Insurer Aviva yesterday reported weaker 2009 life sales, held back by tough economic conditions in the UK, and said its general insurance arm had been hit by hefty bad weather claims in the final quarter.
Aviva had total 2009 life and pensions sales of £32bn, down 12 per cent from £36.24bn the previous year, the company said yesterday.
Analysts had expected sales of £31.3bn, according to the average of 11 forecasts collected by the company.
Britain’s second-biggest insurer, behind Prudential, said its general insurance profits for 2009 would be dented by £100m of claims for damage from storms in Ireland and the UK during the final three months of the year.
Aviva had a capital surplus of £4.5bn pounds at the end of 2009, compared with £2bn a year earlier, the company added.
Insurers’ shares fell steeply in early 2009 because of worries that sliding financial markets could erode their solvency capital, prompting companies across the sector to build up their reserves.
But Aviva said its life sales rose 21 per cent in the final quarter of 2009, and added that it was well-placed to benefit from an economic upturn in its major markets.
“We start 2010 in a strong position,” chief executive Andrew Moss said.
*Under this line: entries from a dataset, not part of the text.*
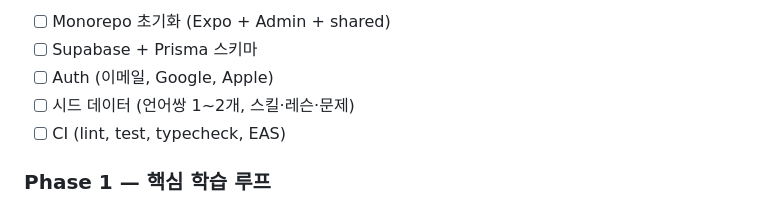
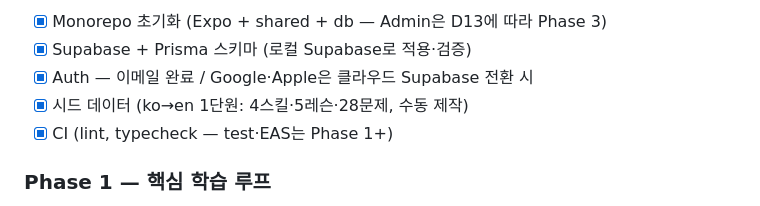
Before and after one commit to withwooyong/ted_duolingo, a Markdown page: PLAN.md, the part around one of its changes. Rendered like a GitHub page.

Commit message:
PLAN.md: Phase 0 체크리스트 완료 표시

```diff
--- a/PLAN.md
+++ b/PLAN.md
@@ -274,9 +274,9 @@ League
 
-- [ ] Monorepo 초기화 (Expo + Admin + shared)
-- [ ] Supabase + Prisma 스키마
-- [ ] Auth (이메일, Google, Apple)
-- [ ] 시드 데이터 (언어쌍 1~2개, 스킬·레슨·문제)
-- [ ] CI (lint, test, typecheck, EAS)
+- [x] Monorepo 초기화 (Expo + shared + db — Admin은 D13에 따라 Phase 3)
+- [x] Supabase + Prisma 스키마 (로컬 Supabase로 적용·검증)
+- [x] Auth — 이메일 완료 / Google·Apple은 클라우드 Supabase 전환 시
+- [x] 시드 데이터 (ko→en 1단원: 4스킬·5레슨·28문제, 수동 제작)
+- [x] CI (lint, typecheck — test·EAS는 Phase 1+)
 
 ### Phase 1 — 핵심 학습 루프
 
```
Also changed, not shown: other parts of PLAN.md (+1 -1 lines).
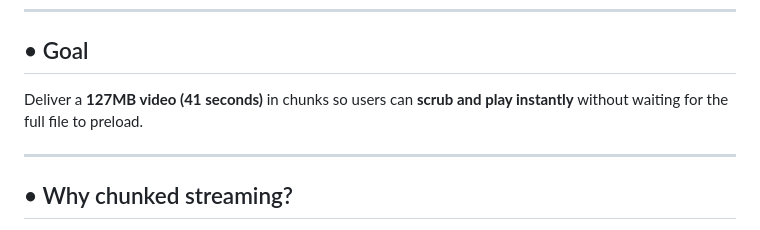
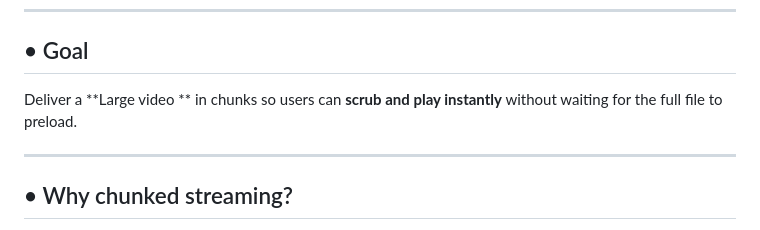
Before and after one commit to taiyebnirjhar/youtube-like-video-stream-using-raw-node, a Markdown page: README.md, the part around the change. GitHub-like rendering.

Commit message:
Update README.md to generalize video size description for chunked streaming goal

```diff
--- a/README.md
+++ b/README.md
@@ -8,7 +8,7 @@ This project demonstrates how to build a **smooth, efficient, chunked video stre
 
 ## • Goal
 
-Deliver a **127MB video (41 seconds)** in chunks so users can **scrub and play instantly** without waiting for the full file to preload.
+Deliver a **Large video ** in chunks so users can **scrub and play instantly** without waiting for the full file to preload.
 
 ---
 
```
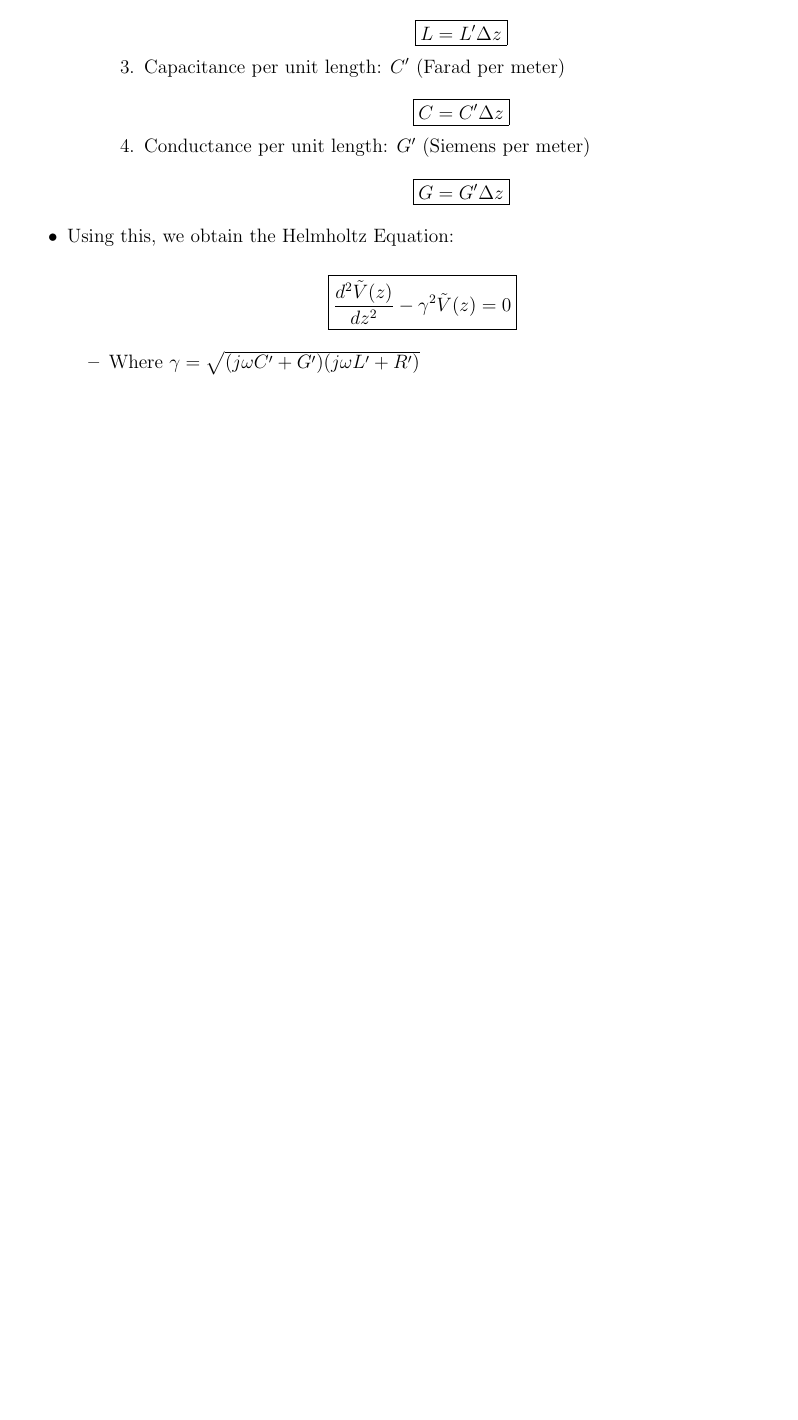
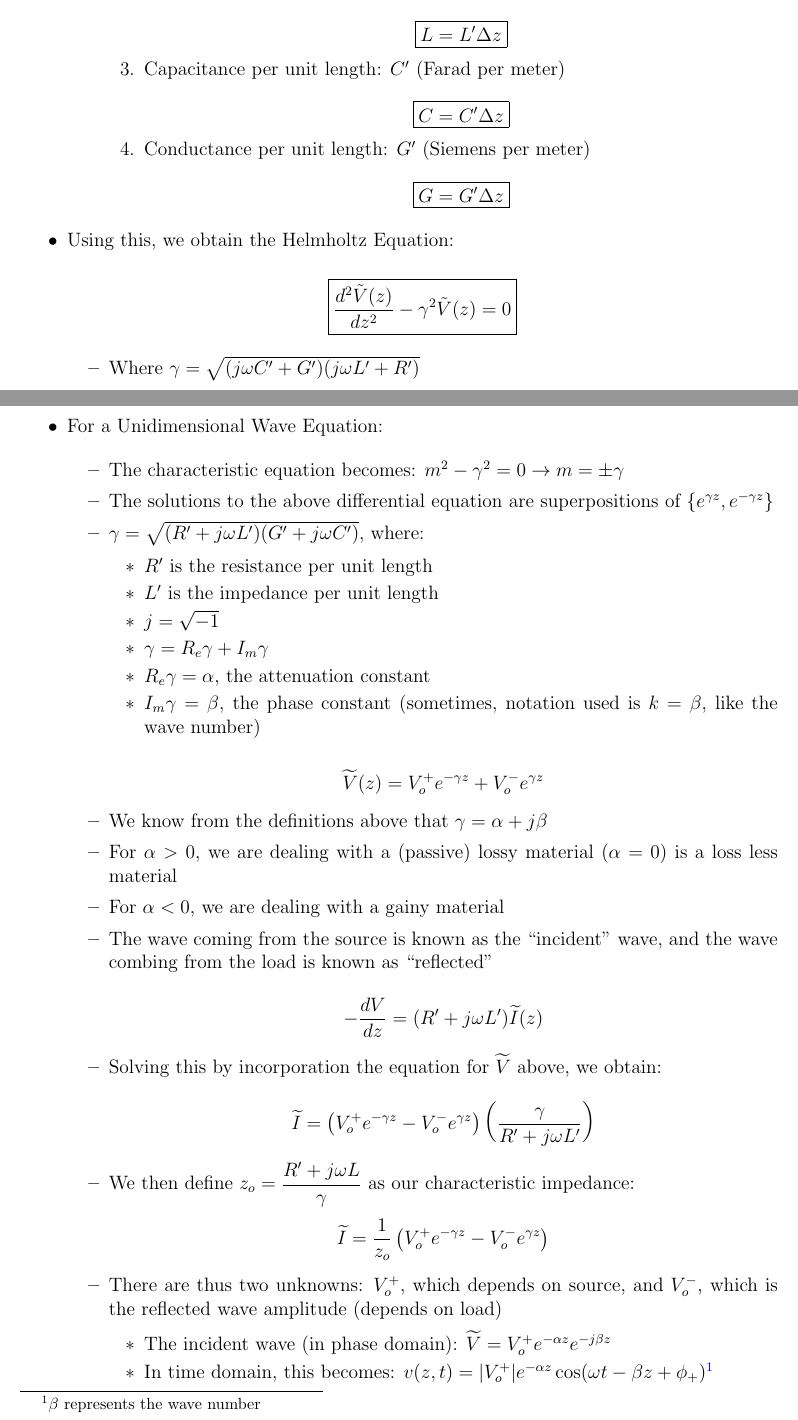
Before and after one commit to MDBrodskiy/Electromagnetics, a LaTeX document (Notes/Section2.tex): part of the page before the commit and two parts of pages 1 and 2 of 3 after it, the two joined at a grey line, cut so that both start at the same text, the shorter picture padded with empty space. Compiled offline with pdfLaTeX.

Commit message:
updated notes

```diff
--- a/Notes/Section2.tex
+++ b/Notes/Section2.tex
@@ -64,3 +64,56 @@
 
     \end{itemize}
 
+  \item For a Unidimensional Wave Equation:
+
+    \begin{itemize}
+
+      \item The characteristic equation becomes: $m^2-\gamma^2=0\rightarrow m=\pm\gamma$
+
+      \item The solutions to the above differential equation are superpositions of $\{e^{\gamma z},e^{-\gamma z}\}$
+
+      \item $\gamma=\sqrt{(R'+j\omega L')(G'+j\omega C')}$, where:
+
+        \begin{itemize}
+
+          \item $R'$ is the resistance per unit length
+
+          \item $L'$ is the impedance per unit length
+
+          \item $j=\sqrt{-1}$
+
+          \item $\gamma=R_e\gamma + I_m\gamma$
+
+          \item $R_e\gamma=\alpha$, the attenuation constant
+
+          \item $I_m\gamma=\beta$, the phase constant (sometimes, notation used is $k=\beta$, like the wave number)
+
+        \end{itemize}
+
+      $$\widetilde{V}(z)=V_o^+e^{-\gamma z}+V_o^-e^{\gamma z}$$
+
+    \item We know from the definitions above that $\gamma=\alpha + j\beta$
+
+    \item For $\alpha>0$, we are dealing with a (passive) lossy material ($\alpha=0$) is a loss less material
+
+    \item For $\alpha<0$, we are dealing with a gainy material
+
+    \item The wave coming from the source is known as the ``incident'' wave, and the wave combing from the load is known as ``reflected''
+
+      $$-\frac{dV}{dz}=(R'+j\omega L')\widetilde{I}(z)$$
+
+    \item Solving this by incorporation the equation for $\widetilde{V}$ above, we obtain:
+
+      $$\widetilde{I}=\left( V_o^+e^{-\gamma z}-V_o^-e^{\gamma z} \right)\left( \frac{\gamma}{R'+j\omega L'} \right)$$
+
+    \item We then define $z_o=\displaystyle \frac{R'+j\omega L}{\gamma}$ as our characteristic impedance:
+
+      $$\widetilde{I}=\frac{1}{z_o}\left( V_o^+e^{-\gamma z}-V_o^-e^{\gamma z} \right)$$
+
+    \item There are thus two unknowns: $V_o^+$, which depends on source, and $V_o^-$, which is the reflected wave amplitude (depends on load)
+
+      \begin{itemize}
+
+        \item The incident wave (in phase domain): $\widetilde{V}=V_o^+e^{-\alpha z}e^{-j\beta z}$
+
+        \item In time domain, this becomes: $v(z,t)=|V_o^+|e^{-\alpha z}\cos(\omega t-\beta z+\phi_+)$\footnote{$\beta$ represents the wave number}
@@ -66,0 +126 @@
+      $$U_{ph}=\frac{1}{\sqrt{L'C'}}=\frac{1}{\sqrt{\mu\varepsilon}}=c\text{ in dielectric}$$
```
Also changed, not shown: Notes/Section2.pdf, Notes/Section2.tex (43 more changed lines).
Aviva shares closed at 398p, valuing the company at about £11bn.
The stock closed down 4.2 per cent at £381.2p.